Earlier this month, I spent two days at an executive education program titled “Big Data, Making Complex Things Simpler” at MIT in Boston. What is evident is that there is a @$#%-ton of data out there and no one is really doing anything with it. To do something with it, we must give it some thought. Stop shooting from the hip and acquiring applications to address departmental or project needs, and look internally at the wealth of data already available across the organization, combined with other types of publically available information, and do something with it. Ask questions of it.
But wait, leaders need to know what to ask. Leaders need to know how to be data-centric leaders. Leaders must drive their teams to be data-centric users. We know who our patients are, we know their medical problems, we know their medications and allergies, we know if they were readmitted. We also know their BMI, their zip code, and the overall equity-related risk factors affecting overall wellness. So are we asking the right questions? Are we asking, “what does the data say?” Are we even asking, “What data do we have?” Are we asking, “What data do we need?
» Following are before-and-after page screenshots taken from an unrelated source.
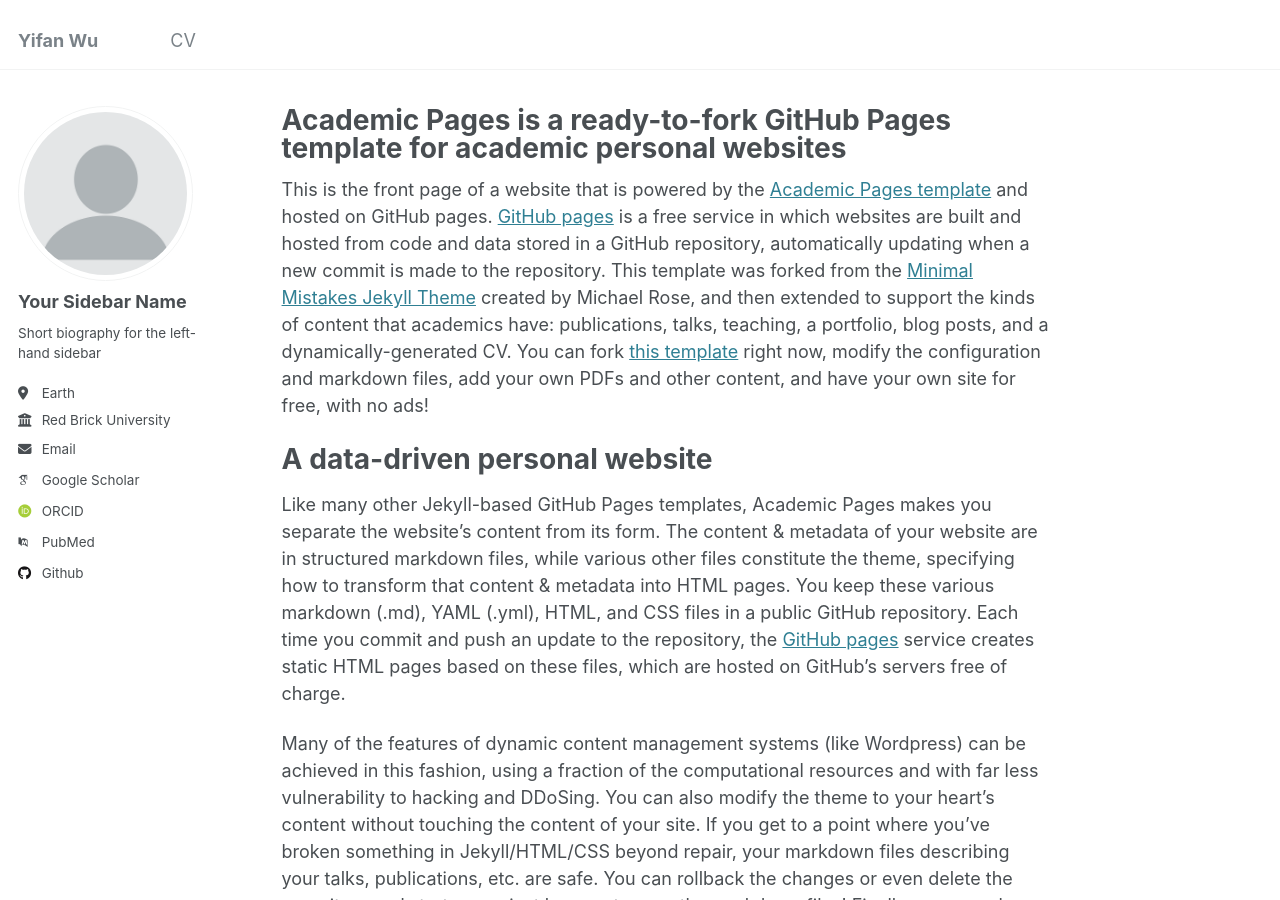
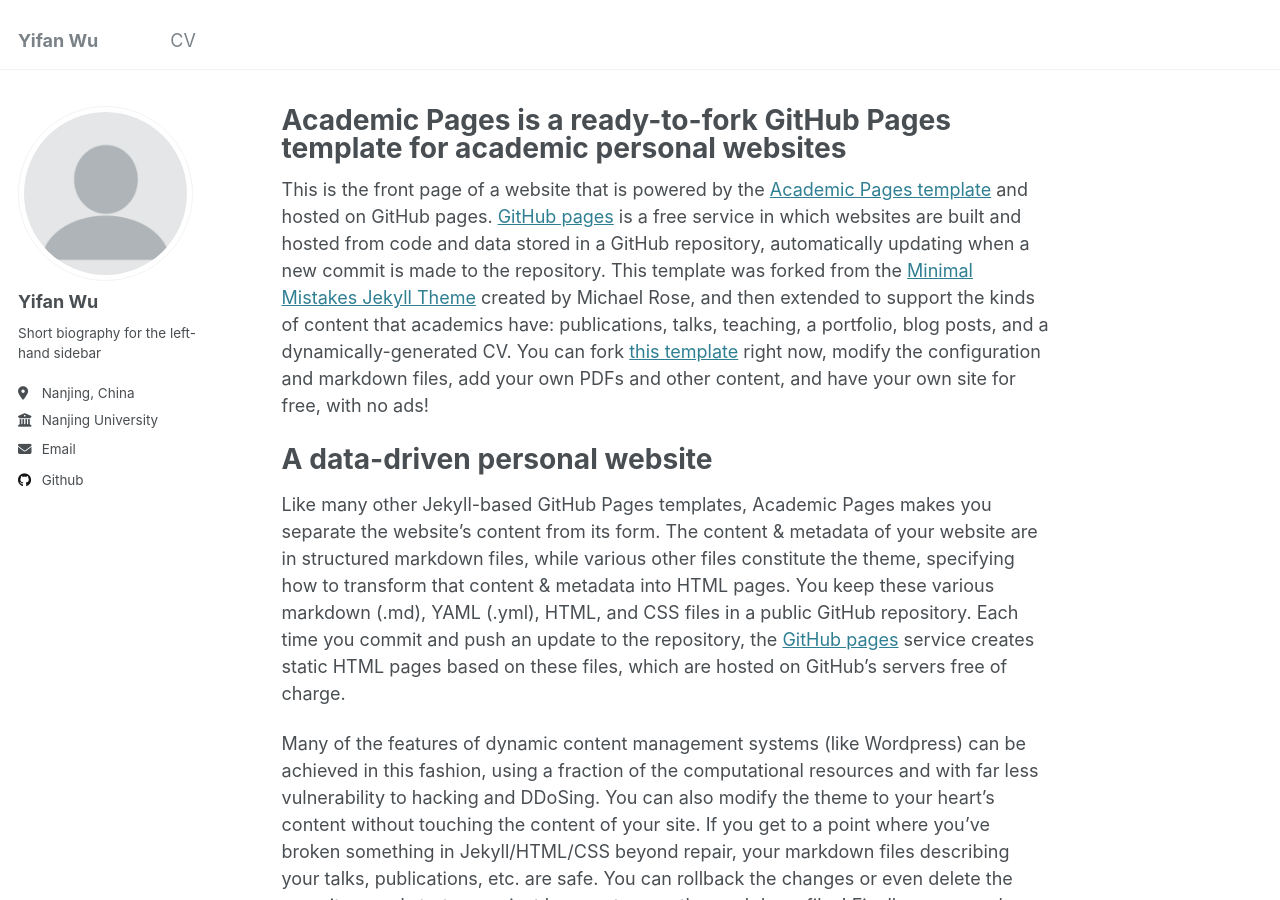
Before and after one commit to wyf0722/wyf0722.github.io, a Jekyll site: the page built from _pages/about.md, in a window 1280 px wide and 900 px high. Built offline with Jekyll 4.4.1, drawn with Linux system fonts in a browser that asks for light colours; some web fonts are replaced.

Commit message:
docs(_config.yml): edit basic info

```diff
--- a/_config.yml
+++ b/_config.yml
@@ -22,23 +22,23 @@ repository               : "wyf0722/wyf0722.github.io"
 author:
   # Biographic information
   avatar           : "profile.png"
-  name             : "Your Sidebar Name"
+  name             : "Yifan Wu"
   pronouns         : # example: "she/her"
   bio              : "Short biography for the left-hand sidebar"
-  location         : "Earth"
-  employer         : "Red Brick University"
+  location         : "Nanjing, China"
+  employer         : "Nanjing University"
   uri              : # URL
-  email            : "none@example.org"
+  email            : "522022230116@smail.nju.edu.cn"
 
   # Academic websites
-  arxiv            : # URL - Update with the correct link to your profile
-  googlescholar    : "https://scholar.google.com/citations?user=PS_CX0AAAAAJ"
-  impactstory      : # URL
-  orcid            : "http://orcid.org/yourorcidurl"
-  semantic         : # URL
-  pubmed           : "https://www.ncbi.nlm.nih.gov/pubmed/?term=john+snow"
-  researchgate     : # URL
-  scopus           : # URL
+  # arxiv            : # URL - Update with the correct link to your profile
+  # googlescholar    : "https://scholar.google.com/citations?user=PS_CX0AAAAAJ"
+  # impactstory      : # URL
+  # orcid            : "http://orcid.org/yourorcidurl"
+  # semantic         : # URL
+  # pubmed           : "https://www.ncbi.nlm.nih.gov/pubmed/?term=john+snow"
+  # researchgate     : # URL
+  # scopus           : # URL
 
   # Repositories and software development
   bitbucket        : # Username - Update with your username on the site
```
Where do we get it?”
We, the big WE, the industry of healthcare WE, must move beyond the elementary challenges of adoption to understand and apply data about the patients and communities we serve to improve care, to improve the health of the population as a whole.
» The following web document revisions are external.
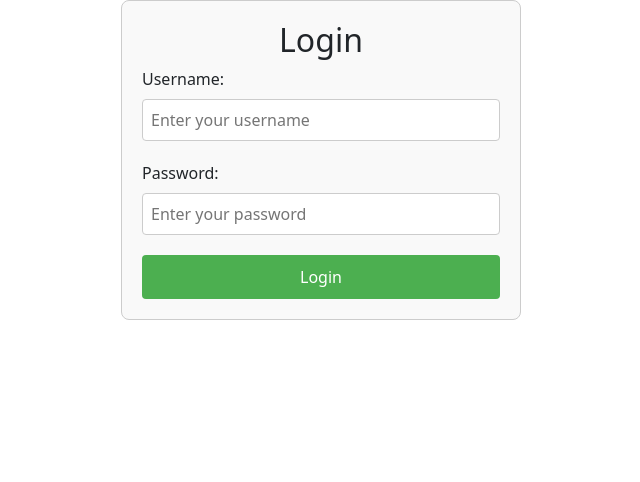
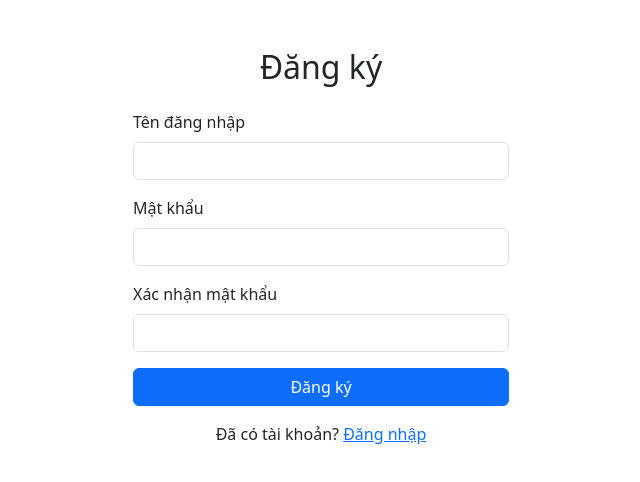
Before and after one commit to nhantsl/level2, a Vue app: page /register in a window 1280 px wide. Before the commit this address led to /login. Shown: the top 482 px of the page, without its empty margins (319-959 px from the left). Built offline with nearby package versions, Linux system fonts and the light colour scheme.

Commit message:
database

```diff
--- /dev/null
+++ b/db.json
@@ -0,0 +1,18 @@
+{
+  "posts": [],
+  "users": [
+    {
+      "id": 1,
+      "username": "admin",
+      "password": "1234",
+      "role": "admin",
+      "balance": 500000
+    },
+    {
+      "id": 2,
+      "username": "ab",
+      "password": "1234",
+      "role": "user"
+    }
+  ]
+}
--- a/src/components/Cash.vue
+++ b/src/components/Cash.vue
@@ -71,7 +71,7 @@ export default {
   name: "Cash",
   data() {
     return {
-      balance: 500000000,
+      balance: 0,
       pendingAmount: 100000,
       withdrawnAmount: 200000,
     };
@@ -87,6 +87,14 @@ export default {
       return this.withdrawnAmount.toLocaleString("vi-VN") + "đ";
     },
   },
+  mounted() {
+    const userData = localStorage.getItem('user')
+    if (userData) {
+      const user = JSON.parse(userData)
+      this.username = user.username
+      this.balance = user.balance || 0
+    }
+  },
 };
 </script>
 
--- a/src/components/Login.vue
+++ b/src/components/Login.vue
@@ -26,29 +26,43 @@
     </form>
     <p v-if="errorMessage" class="error">{{ errorMessage }}</p>
   </div>
+  <p class="register-link">
+      Chưa có tài khoản?
+      <router-link to="/register">Đăng ký</router-link>
+  </p>
 </template>
 
 <script>
+import axios from 'axios'
+
 export default {
   data() {
     return {
-      username: "",
-      password: "",
-      errorMessage: "",
-    };
+      username: '',
+      password: '',
+      errorMessage: '',
+    }
   },
   methods: {
-    handleLogin() {
-      // Kiểm tra thông tin đăng nhập (ở đây chỉ là ví dụ đơn giản)
-      if (this.username === "admin" && this.password === "1234") {
-        this.$router.push("/home");
-        // Chuyển hướng đến trang khác hoặc thực hiện các hành động sau khi đăng nhập thành công
-      } else {
-        this.errorMessage = "Invalid username or password";
+    async handleLogin() {
+      try {
+        const response = await axios.post('http://localhost:3000/api/login', {
+          username: this.username,
+          password: this.password,
+        })
+        console.log('Login successful:', response.data)
+        localStorage.setItem('user', JSON.stringify(response.data.user))
+        this.$router.push('/home')
+      } catch (error) {
+        if (error.response) {
+          this.errorMessage = error.response.data.message || 'An error occurred'
+        } else {
+          console.error('Error:', error)
+        }
       }
     },
   },
-};
+}
 </script>
 
 <style scoped>
@@ -96,4 +110,9 @@ button:hover {
   color: red;
   text-align: center;
 }
+
+.register-link {
+  text-align: center;
+  margin-top: 16px;
+}
 </style>
--- a/src/components/ProfileBalance.vue
+++ b/src/components/ProfileBalance.vue
@@ -1,6 +1,6 @@
 <template>
   <section class="text-center">
-    <b class="mb-1">{{ userName }}</b
+    <b class="mb-1">{{ username }}</b
     ><br />
     <b class="text-success fw-bold">{{ formattedBalance }}</b>
   </section>
@@ -10,7 +10,7 @@
 export default {
   name: "ProfileBalance",
   props: {
-    userName: String,
+    username: String,
     balance: Number,
   },
   computed: {
--- /dev/null
+++ b/src/components/Register.vue
@@ -0,0 +1,72 @@
+<template>
+  <div class="container mt-5">
+    <h2 class="text-center mb-4">Đăng ký</h2>
+
+    <form @submit.prevent="register">
+      <div class="mb-3">
+        <label class="form-label">Tên đăng nhập</label>
+        <input v-model="username" type="text" class="form-control" required />
+      </div>
+
+      <div class="mb-3">
+        <label class="form-label">Mật khẩu</label>
+        <input v-model="password" type="password" class="form-control" required />
+      </div>
+
+      <div class="mb-3">
+        <label class="form-label">Xác nhận mật khẩu</label>
+        <input v-model="confirmPassword" type="password" class="form-control" required />
+      </div>
+
+      <div v-if="errorMessage" class="alert alert-danger">
+        {{ errorMessage }}
+      </div>
+
+      <button type="submit" class="btn btn-primary w-100">Đăng ký</button>
+
+      <p class="mt-3 text-center">
+        Đã có tài khoản?
+        <router-link to="/login">Đăng nhập</router-link>
+      </p>
+    </form>
+  </div>
+</template>
+
+<script setup>
+import { ref } from 'vue'
+import { useRouter } from 'vue-router'
+import axios from 'axios'
+
+const username = ref('')
+const password = ref('')
+const confirmPassword = ref('')
+const errorMessage = ref('')
+const router = useRouter()
+
+const register = async () => {
+  if (password.value !== confirmPassword.value) {
+    errorMessage.value = 'Mật khẩu xác nhận không khớp.'
+    return
+  }
+
+  try {
+    const response = await axios.post('http://localhost:3000/api/register', {
+      username: username.value,
+      password: password.value,
+    })
+
+    console.log('Đăng ký thành công:', response.data)
+    // Sau khi đăng ký thành công, chuyển sang trang login
+    router.push('/login')
+  } catch (error) {
+    console.error('Lỗi đăng ký:', error)
+    errorMessage.value = error.response?.data?.message || 'Đăng ký thất bại.'
+  }
+}
+</script>
+
+<style scoped>
+.container {
+  max-width: 400px;
+}
+</style>
--- a/src/components/WalletHeader.vue
+++ b/src/components/WalletHeader.vue
@@ -16,7 +16,7 @@
 
       <div class="row mt-3">
         <div class="col-8">
-          Chào, <b>{{ userName }}!</b>
+          Chào, <b>{{ username }}!</b>
           <p>Chọn tài khoản kiếm tiền</p>
         </div>
         <div class="col-4 text-end">
@@ -31,7 +31,7 @@
 export default {
   name: "WalletHeader",
   props: {
-    userName: String,
+    username: String,
     avatar: String,
   },
 };
--- a/src/router.js
+++ b/src/router.js
@@ -5,6 +5,7 @@ import People from "./components/People.vue";
 import Profile from "./views/Profile.vue";
 import Cash from "./components/Cash.vue";
 import Login from "./components/Login.vue";
+import Register from "./components/Register.vue";
 
 const routes = [
   { path: "/", redirect: "/login" },
@@ -15,10 +16,11 @@ const routes = [
   { path: "/profile", component: Profile },
   { path: "/cash", component: Cash, meta: { hideNav: true } },
   { path: "/:pathMatch(.*)*", redirect: "/login" },
+  { path: "/register", component: Register, meta: { hideNav: true } }
 ];
 
 const router = createRouter({
-  history: createWebHistory(), // Use createWebHistory instead of createWebHashHistory for cleaner URLs
+  history: createWebHistory(),
   routes,
 });
 
--- a/src/views/Home.vue
+++ b/src/views/Home.vue
@@ -1,7 +1,7 @@
 <template>
   <HeaderComponent
-    username="Nguyễn Thành Dũng"
-    :balance="100000000"
+    :username="username"
+    :balance="balance"
     :banners="banners"
   />
   <FeatureList :features="features" />
@@ -33,6 +33,8 @@ export default {
   },
   data() {
     return {
+      username: '',
+      balance: 0,
       banners: [
         bannerImage,
         bannerImage,
@@ -53,5 +55,13 @@ export default {
       ],
     };
   },
+  mounted() {
+    const userData = localStorage.getItem('user')
+    if (userData) {
+      const user = JSON.parse(userData)
+      this.username = user.username
+      this.balance = user.balance || 0
+    }
+  },
 };
 </script>
--- a/src/views/Profile.vue
+++ b/src/views/Profile.vue
@@ -1,7 +1,7 @@
 <template>
   <ProfileHeader />
   <main class="pt-4">
-    <ProfileBalance userName="Nguyễn Thành Dũng" :balance="500000" />
+    <ProfileBalance :username="username" :balance="balance" />
     <ProfileBankInfo :pendingMoney="250000000" :needRevision="350000" />
     <ProfileFunction :functions="functions" />
   </main>
@@ -29,6 +29,8 @@ export default {
   },
   data() {
     return {
+      username: '',
+      balance: 0,
       functions: [
         { name: "Cài đặt tài khoản", icon: settingIcon },
         { name: "Quản lý tài khoản", icon: manageIcon },
@@ -39,5 +41,13 @@ export default {
       ],
     };
   },
+  mounted() {
+    const userData = localStorage.getItem('user')
+    if (userData) {
+      const user = JSON.parse(userData)
+      this.username = user.username
+      this.balance = user.balance || 0
+    }
+  },
 };
 </script>
--- a/src/views/Wallet.vue
+++ b/src/views/Wallet.vue
@@ -1,5 +1,5 @@
 <template>
-  <WalletHeader :userName="'Dũng'" :avatar="avatar" />
+  <WalletHeader :username="username" :avatar="avatar" />
   <main>
     <WalletTabs @tabChanged="handleTabChange" />
     <WalletList v-if="activeTab === 'tasks'" :tasks="tasks" />
@@ -38,6 +38,8 @@ export default {
   },
   data() {
     return {
+      username: '',
+      balance: 0,
       activeTab: "tasks",
       avatar: avatarImage,  // Sử dụng hình ảnh đã import
       banner: bannerImage,
@@ -82,5 +84,13 @@ export default {
       this.activeTab = tab;
     },
   },
+  mounted() {
+    const userData = localStorage.getItem('user')
+    if (userData) {
+      const user = JSON.parse(userData)
+      this.username = user.username
+      this.balance = user.balance || 0
+    }
+  },
 };
 </script>
```
Also changed, not shown: package.json (+6 -1 lines), server.js (added, +78 -0 lines), 1 other file (tests, documents, lock files or other folders).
But wait, there’s more. The data is completely useless unless it drives us to ACT – to do something, to change something, to get our patients to do/change something. Healthcare leaders must change in order to remain leaders of the future. The industry is changing, and what is the definition of crazy? “Doing the same thing again and again and expecting different results.” Clearly the big WE need to change. Why else would there be so much federal reform coming at us from every direction? WE didn’t get it right the first time, or the second or the third for that matter. WE failed to find a financial model that would be sustainable to meet the changing needs of the American population. WE failed to empower patients find ways to hold them accountable for those things that can affect their health status and outcomes. WE failed to align our organizations in a patient-centric manner that easily provides data for smooth transitions in care, overall wellness, and improved population health.
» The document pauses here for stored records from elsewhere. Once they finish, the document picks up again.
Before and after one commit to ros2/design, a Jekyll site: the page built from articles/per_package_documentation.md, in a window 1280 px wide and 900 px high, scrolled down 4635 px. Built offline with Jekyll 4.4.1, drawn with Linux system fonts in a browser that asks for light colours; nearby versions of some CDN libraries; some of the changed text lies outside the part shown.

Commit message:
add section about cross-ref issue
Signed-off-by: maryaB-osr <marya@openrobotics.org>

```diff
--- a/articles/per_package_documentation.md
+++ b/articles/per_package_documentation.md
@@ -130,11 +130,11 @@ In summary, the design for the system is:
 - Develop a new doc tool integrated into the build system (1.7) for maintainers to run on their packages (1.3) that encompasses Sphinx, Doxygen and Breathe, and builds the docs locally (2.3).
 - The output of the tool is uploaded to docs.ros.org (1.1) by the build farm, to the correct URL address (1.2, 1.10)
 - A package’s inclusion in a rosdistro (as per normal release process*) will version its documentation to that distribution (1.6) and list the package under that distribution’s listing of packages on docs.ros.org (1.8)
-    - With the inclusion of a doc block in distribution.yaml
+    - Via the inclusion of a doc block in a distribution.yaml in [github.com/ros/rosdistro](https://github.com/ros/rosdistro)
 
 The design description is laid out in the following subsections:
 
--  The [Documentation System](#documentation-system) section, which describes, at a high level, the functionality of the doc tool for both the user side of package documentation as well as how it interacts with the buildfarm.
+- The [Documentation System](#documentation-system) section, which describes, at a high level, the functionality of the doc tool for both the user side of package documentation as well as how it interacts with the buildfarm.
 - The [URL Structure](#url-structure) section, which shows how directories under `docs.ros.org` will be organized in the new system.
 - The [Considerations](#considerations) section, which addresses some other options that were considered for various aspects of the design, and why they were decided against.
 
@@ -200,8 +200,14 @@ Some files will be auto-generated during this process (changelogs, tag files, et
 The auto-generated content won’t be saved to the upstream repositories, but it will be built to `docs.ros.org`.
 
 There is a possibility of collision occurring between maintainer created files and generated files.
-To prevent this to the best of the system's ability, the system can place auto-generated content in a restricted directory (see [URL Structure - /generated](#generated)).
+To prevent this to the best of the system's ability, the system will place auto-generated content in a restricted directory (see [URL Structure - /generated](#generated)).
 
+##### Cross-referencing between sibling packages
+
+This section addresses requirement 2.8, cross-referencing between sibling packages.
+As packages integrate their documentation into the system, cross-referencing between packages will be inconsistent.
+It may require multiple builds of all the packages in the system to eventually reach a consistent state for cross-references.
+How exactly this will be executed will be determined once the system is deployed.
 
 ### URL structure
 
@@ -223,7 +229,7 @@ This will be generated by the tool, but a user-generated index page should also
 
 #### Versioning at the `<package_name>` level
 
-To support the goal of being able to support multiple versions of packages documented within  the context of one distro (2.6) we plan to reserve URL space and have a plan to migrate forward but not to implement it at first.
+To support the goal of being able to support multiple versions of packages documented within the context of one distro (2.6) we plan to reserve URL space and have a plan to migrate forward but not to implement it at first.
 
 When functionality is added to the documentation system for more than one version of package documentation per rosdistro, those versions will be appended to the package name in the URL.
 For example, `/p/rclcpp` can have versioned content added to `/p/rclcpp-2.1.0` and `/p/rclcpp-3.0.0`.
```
WE must change. No WE must EVOLVE now. The data revolution is upon us…do something about it.